Create a vision for yourself. Describe your future the way you would like it to be. Avoid slipping into the negative of what you think your future may really be. Allow yourself to dream big. Now write it down!

Set personal and professional goals. Set goals that will take you closer to your vision statements. Start with only 4 or 5 goals for each personal and professional vision statement. Make sure each goal is necessary and sufficient. Also, each goal needs to be SMART: Specific, Measurable, Attainable, Realistic, and Time bound. And again, write it down!

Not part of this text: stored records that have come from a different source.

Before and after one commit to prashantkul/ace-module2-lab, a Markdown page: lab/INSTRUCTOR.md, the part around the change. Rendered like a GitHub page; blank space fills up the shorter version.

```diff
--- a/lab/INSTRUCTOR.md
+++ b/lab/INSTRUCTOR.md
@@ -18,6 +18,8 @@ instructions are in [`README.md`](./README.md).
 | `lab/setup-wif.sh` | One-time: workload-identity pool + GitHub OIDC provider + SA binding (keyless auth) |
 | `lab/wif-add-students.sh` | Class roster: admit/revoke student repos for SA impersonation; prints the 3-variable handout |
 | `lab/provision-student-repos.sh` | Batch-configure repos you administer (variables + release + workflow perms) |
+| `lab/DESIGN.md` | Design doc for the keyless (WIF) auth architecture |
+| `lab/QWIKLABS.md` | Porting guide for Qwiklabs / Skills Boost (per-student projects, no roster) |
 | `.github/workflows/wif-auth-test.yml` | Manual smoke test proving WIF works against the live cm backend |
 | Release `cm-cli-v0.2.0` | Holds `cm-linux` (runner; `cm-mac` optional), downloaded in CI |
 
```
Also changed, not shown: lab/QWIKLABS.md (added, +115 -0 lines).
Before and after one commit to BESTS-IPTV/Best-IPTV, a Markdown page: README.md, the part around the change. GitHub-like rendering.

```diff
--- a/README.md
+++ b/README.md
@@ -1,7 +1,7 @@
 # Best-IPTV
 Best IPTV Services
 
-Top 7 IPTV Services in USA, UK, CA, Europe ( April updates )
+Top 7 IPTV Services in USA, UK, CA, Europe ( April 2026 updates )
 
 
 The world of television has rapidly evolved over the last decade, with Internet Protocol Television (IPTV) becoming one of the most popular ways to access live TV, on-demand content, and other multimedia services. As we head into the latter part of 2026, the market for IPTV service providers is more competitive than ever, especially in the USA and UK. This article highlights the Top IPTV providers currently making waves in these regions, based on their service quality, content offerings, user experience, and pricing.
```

Have fun! I have never heard anyone laying on their death bed saying: "I wish I would have worked more". Take time for yourself, family, and friends. Enjoy life! t

"Nothing was ever achieved without dreams, goals, and actions"

~ Copyright protected. Author Sorrell Associates, LLC.


"Live daringly, boldly, fearlessly. Taste the relish to be found in competition - in having put forth the best within you."

~ Henry J. Kaiser



"One of the marks of excellent people is that they never compare themselves with others. They only compare themselves with themselves and with their past accomplishments and future potential."
~ Brian Tracy